The following is an editorial reflecting the views of the United States government:
Parliamentary elections are scheduled to be held on March 31st in Zimbabwe. But the fairness of the vote is in serious question. The previous parliamentary elections, held in 2000, and the presidential election of 2002 were marred by violence, electoral irregularities, and government intimidation. There are already signs that this pattern may be repeated in the election next month.
In January, in the city of Bulawayo, more than sixty members of the opposition Movement for Democratic Change were detained by police. Those taken into custody included Thozani Khupe, a member of Zimbabwe's parliament. They were charged with holding a public meeting without permission.
Arresting opposition party members is not the only problem. New election laws may reduce access to polling areas by independent observers. Moreover, the government of President Robert Mugabe has said it intends to restrict access by international observers. Reg Matchava-Hove is a human rights activist and chairman of the Zimbabwe Election Support Network:
"Even the question of administering the elections through an independent electoral commission becomes a very dim reality if the elections are held in March."
U.S. State Department spokesman Richard Boucher says that the U.S. is pressing for an honest electoral process in Zimbabwe:
"We've stressed the importance of that and we encouraged the government itself to hold open, free, and fair elections."
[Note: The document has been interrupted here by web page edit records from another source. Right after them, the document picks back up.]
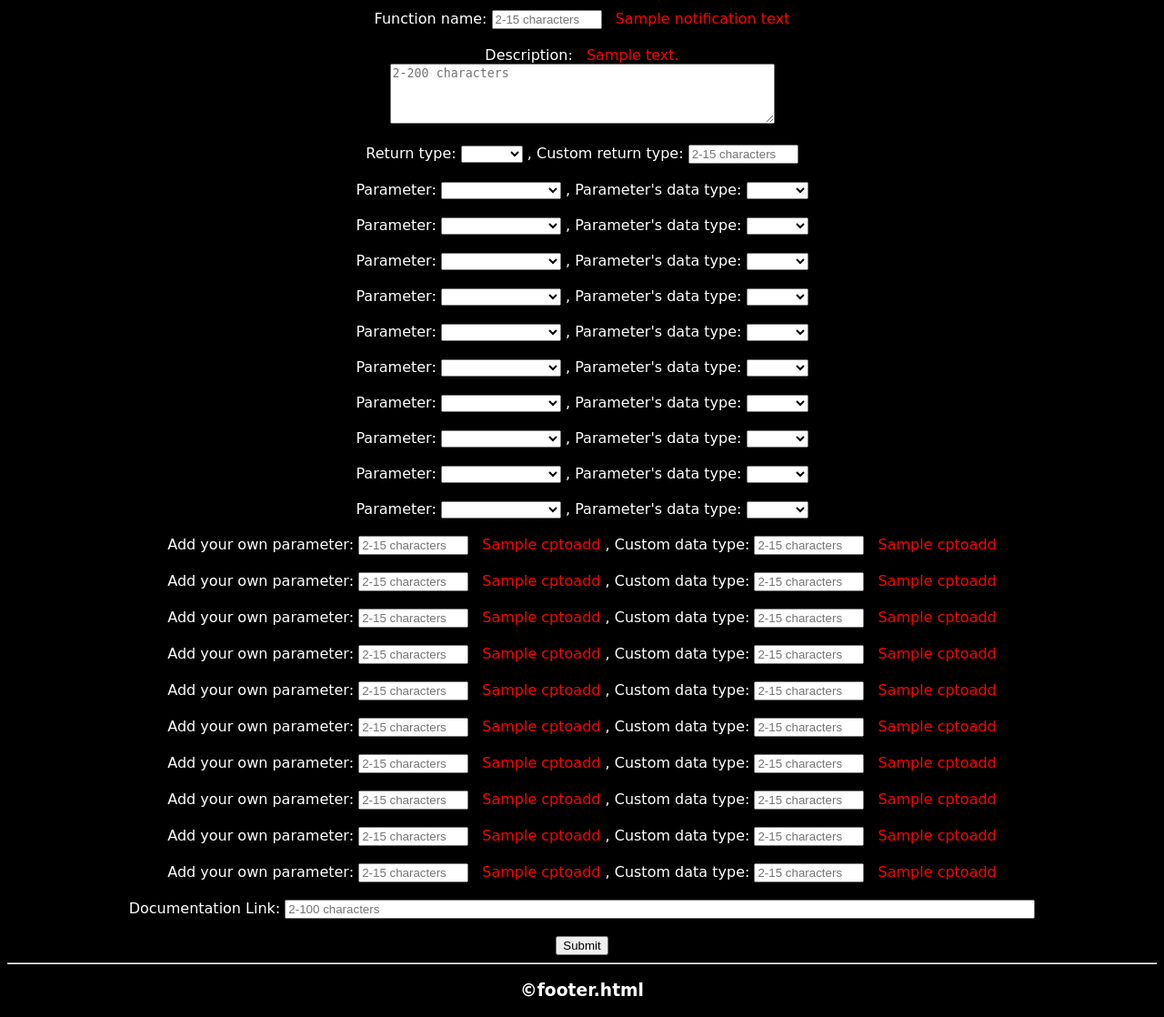
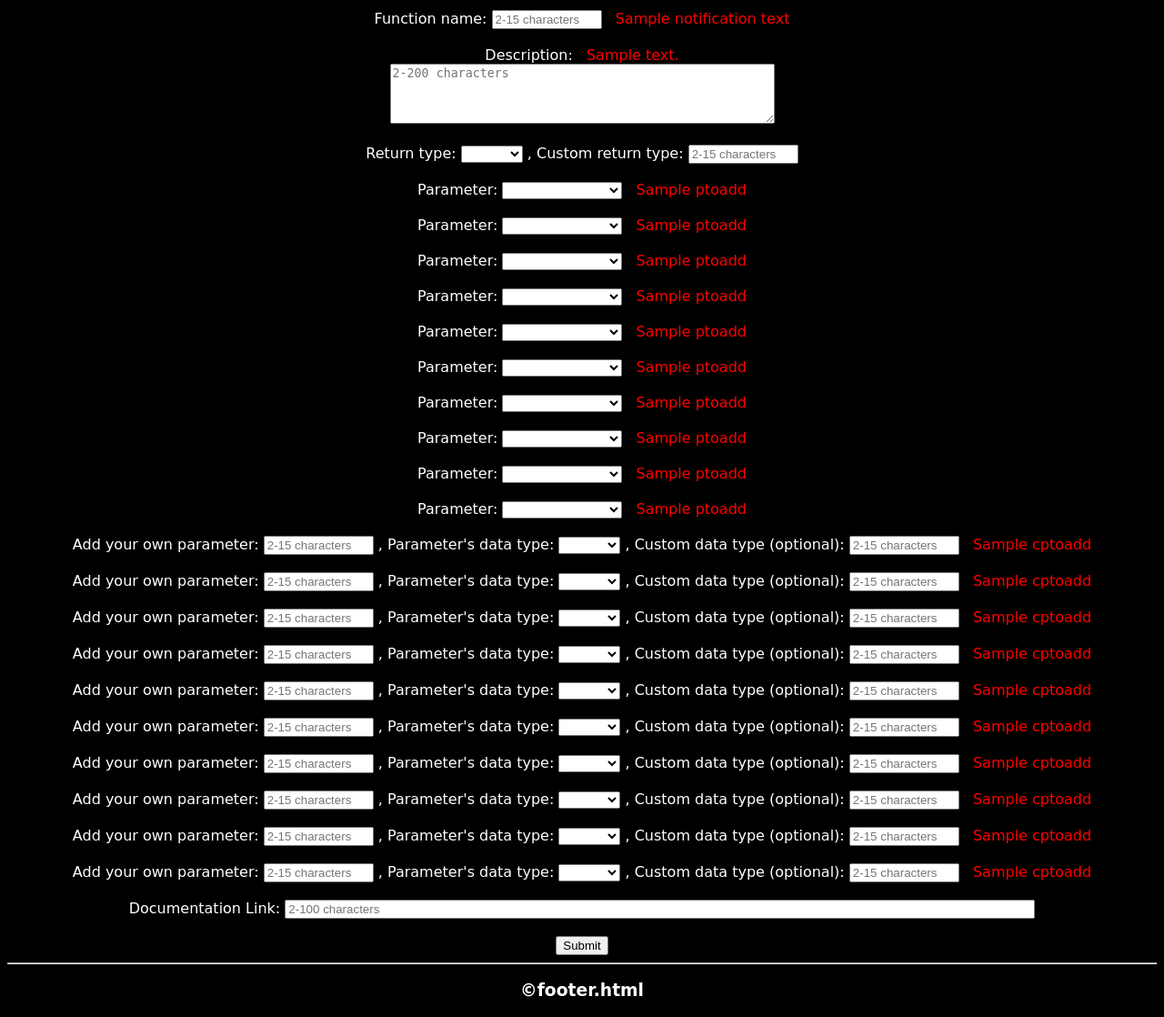
Before and after one commit to Someone-That/Godot-Functions, a Flask app: template templates/add_your_own.html in a window 1280 px wide. Shown: the part 310-1428 px from the top of the page at 91% size. Run offline with Flask 3, Linux system fonts and the light colour scheme; the template is opened without the code that fills it: most values are stand-ins (such as "Sample title", 1, 10 or a date in 2020).

Commit message:
Fixed custom form input logic and worked on processing user input

```diff
--- a/routes.py
+++ b/routes.py
@@ -71,7 +71,7 @@ def add_your_own():
 	custom_parameter_quantity = 0
 	parameter_quantity = 0
 	max_parameters = 5
-	notification_text = {"cptoadd" : "NOTIFICATION"}
+	notification_text = {}
 	return render_template("add_your_own.html", notification_text=notification_text, title="Add your own", data_types=data_types, parameters=parameters, custom_parameter_quantity=custom_parameter_quantity, parameter_quantity=parameter_quantity, max_parameters=max_parameters)
 
 
@@ -87,25 +87,43 @@ def form():
 		return render_template("add_your_own.html", notification_text=notification_text, max_parameters=max_parameters, custom_parameter_quantity=custom_parameter_quantity, parameter_quantity=parameter_quantity, title="Add your own", fname=fname)
 
 	#user wants to submit
+
+	#bullet proofing
+
+	#bullet proofing finished
 	fname = response['fname']
 	description = response["description"]
 	doclink = response["doclink"]
 
-	if response["return type"]: #get id of the return type
-		pass
-	if response["custom return type"]:
-		pass
+	return_type_response = response["return type"]
+	if return_type_response: #get id of the return type
+		return_type = sql_statement(f"SELECT id FROM DataType WHERE name = {return_type_response}")
+
+	custom_return_type_response = response["custom return type"]
+	if custom_return_type_response: #if return type already in database then get id, else add to database first
+		if not custom_return_type_response in sql_statement("SELECT name FROM DataType"):
+			sql_statement(f"INSERT INTO DataType (name) VALUES ({custom_return_type_response})")
+		return_type = sql_statement(f"SELECT id FROM DataType WHERE name = {custom_return_type_response}")
+
+	#inserts new entry
+	sql_statement(f"INSERT INTO Functions (function, description, return_type, doc_link) VALUES ({fname}, {description}, {return_type}, {doclink})")
+	new_fid = sql_statement(f"SELECT id FROM Functions WHERE name = {fname}")
 
 	for i in range(parameter_quantity):
-		#loops through paramaters, gets the id of parameter data type and adds them appropriately to database
-		pass
+		#loops through parameters, it gets the id of parameter and assigns it to new function addition
+		parameter = response[f"parameter{i}"]
+		parameter_id = sql_statement(f"SELECT id FROM Parameters WHERE name = {parameter}")
+		sql_statement(f"INSERT INTO FunctionParameters (fid, pid) VALUES ({new_fid}, {parameter_id})")
 
 	for i in range(custom_parameter_quantity):
-		#same thing as above but adds parameter and data type to database first and then getting id
-		pass
+		#if existing datatype is used then gets the id of data type and uses it to add new parameter
+		#if custom datatype is used then same as above but it adds it to the database first
+		custom_parameter = response[f"customparameter{i}"]
+		parameterdt = response[f"parameterdt{i}"] #dt = data type
+		custom_parameterdt = response[f"customparameterdt{i}"]
 
-	#insert new entry
-	sql_statement(f"INSERT INTO Functions (function, description, return_type, doc_link) VALUES ({fname}, {description}, {response}, {doclink})")
+		if parameterdt:
+			parameterdt_data_type = sql_statement(f"SELECT id FROM DataType WHERE name = {parameterdt}")
 
 	scroll_bottom = True #only method i could think of for teleporting user to their function
 	return redirect("/") #redirects user to homepage to see their function
--- a/templates/add_your_own.html
+++ b/templates/add_your_own.html
@@ -69,23 +69,23 @@
         <option value="{{i}}">{{i}}</option>
     {%endfor%}
   </select>
+  {% if notification_text["ptoadd"] %}<label class="notification-text">{{notification_text["ptoadd"]}}</label>{% endif %}
+  <br><br>
+  {%endfor%}
+
+  {% for i in range(custom_parameter_quantity) %} <!--custom parameter inputs-->
+  <label>Add your own parameter:</label>
+  <input type="text" class="parameter" name="customparameter{{i}}" placeholder="2-15 characters" size="12">
 
   <label>, Parameter's data type:</label>
-  <select name="parameterdt{{i}}" class="return-type">
+  <select name="parameterdt{{i}}" class="parameter-datatype">
     <option value=""></option>
     {% for i in data_types %}
         <option value="{{i}}">{{i}}</option>
     {%endfor%}
   </select>
-  <br><br>
-  {%endfor%}
 
-  {% for i in range(custom_parameter_quantity) %} <!--custom parameter inputs-->
-  <label>Add your own parameter:</label>
-  <input type="text" class="parameter-name" name="parameter{{i}}" placeholder="2-15 characters" size="12">
-  <label class="notification-text">{{notification_text["cptoadd"]}}</label>
-
-  <label>, Custom data type:</label>
+  <label>, Custom data type (optional):</label>
   <input type="text" class="custom-parameter-datatype" name="customparameterdt{{i}}" placeholder="2-15 characters" size="12">
   {% if notification_text["cptoadd"] %}<label class="notification-text">{{notification_text["cptoadd"]}}</label>{% endif %}
   <br><br>
```
Also changed, not shown: functions.db.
It is not too late for the Mugabe government to allow independent newspapers to reopen and political parties to hold rallies without interference; to invite international observers to monitor the election; and to follow through on statements that violence by any political party will not be tolerated.
Mismanagement and inflation have wrecked Zimbabwe's economy and forced millions of Zimbabweans to flee the country. The people of Zimbabwe deserve to have an honest and open political debate about their future.